-- DATASET RECORDS follows --
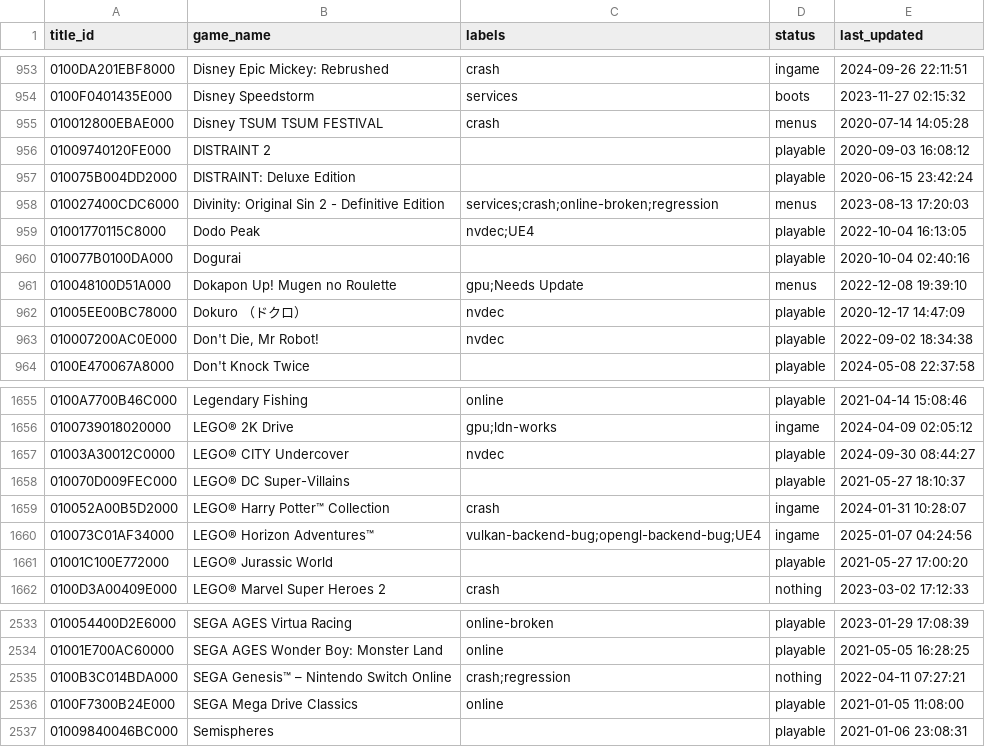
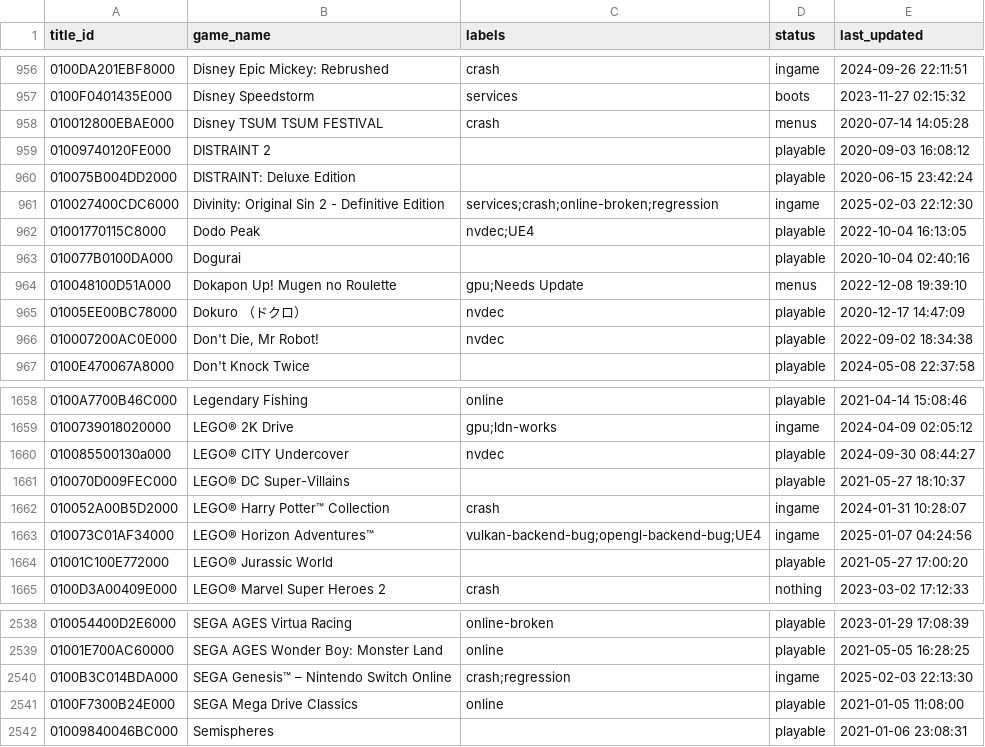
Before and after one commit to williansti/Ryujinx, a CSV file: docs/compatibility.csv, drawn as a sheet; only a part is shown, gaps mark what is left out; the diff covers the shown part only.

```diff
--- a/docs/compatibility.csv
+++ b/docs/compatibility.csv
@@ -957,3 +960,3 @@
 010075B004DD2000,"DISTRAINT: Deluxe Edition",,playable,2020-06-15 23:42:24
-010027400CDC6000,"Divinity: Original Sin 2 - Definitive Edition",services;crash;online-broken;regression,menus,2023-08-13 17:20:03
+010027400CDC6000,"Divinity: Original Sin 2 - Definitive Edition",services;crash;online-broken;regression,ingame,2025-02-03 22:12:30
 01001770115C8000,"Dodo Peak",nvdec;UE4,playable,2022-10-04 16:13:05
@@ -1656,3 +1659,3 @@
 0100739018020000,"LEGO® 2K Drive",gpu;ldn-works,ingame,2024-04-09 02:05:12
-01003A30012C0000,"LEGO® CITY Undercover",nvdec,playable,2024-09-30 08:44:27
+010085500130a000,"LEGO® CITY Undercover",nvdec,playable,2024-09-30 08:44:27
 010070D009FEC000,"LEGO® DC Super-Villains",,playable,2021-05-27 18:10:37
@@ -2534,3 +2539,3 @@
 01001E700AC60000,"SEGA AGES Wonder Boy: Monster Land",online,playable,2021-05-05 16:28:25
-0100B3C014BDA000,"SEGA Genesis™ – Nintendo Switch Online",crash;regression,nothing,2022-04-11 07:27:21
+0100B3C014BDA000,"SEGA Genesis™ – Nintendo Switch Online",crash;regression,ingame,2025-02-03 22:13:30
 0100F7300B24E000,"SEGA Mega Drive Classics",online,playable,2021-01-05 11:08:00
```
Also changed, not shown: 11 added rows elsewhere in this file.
-- DATASET RECORDS concluded --
◆ PROBLEM TO SOLVE ◆
Every line of the records containing the word "SEGA" must appear in the answer.

◆ SOLUTION FOR THIS TASK ◆
 01001E700AC60000,"SEGA AGES Wonder Boy: Monster Land",online,playable,2021-05-05 16:28:25
-0100B3C014BDA000,"SEGA Genesis™ – Nintendo Switch Online",crash;regression,nothing,2022-04-11 07:27:21
+0100B3C014BDA000,"SEGA Genesis™ – Nintendo Switch Online",crash;regression,ingame,2025-02-03 22:13:30
 0100F7300B24E000,"SEGA Mega Drive Classics",online,playable,2021-01-05 11:08:00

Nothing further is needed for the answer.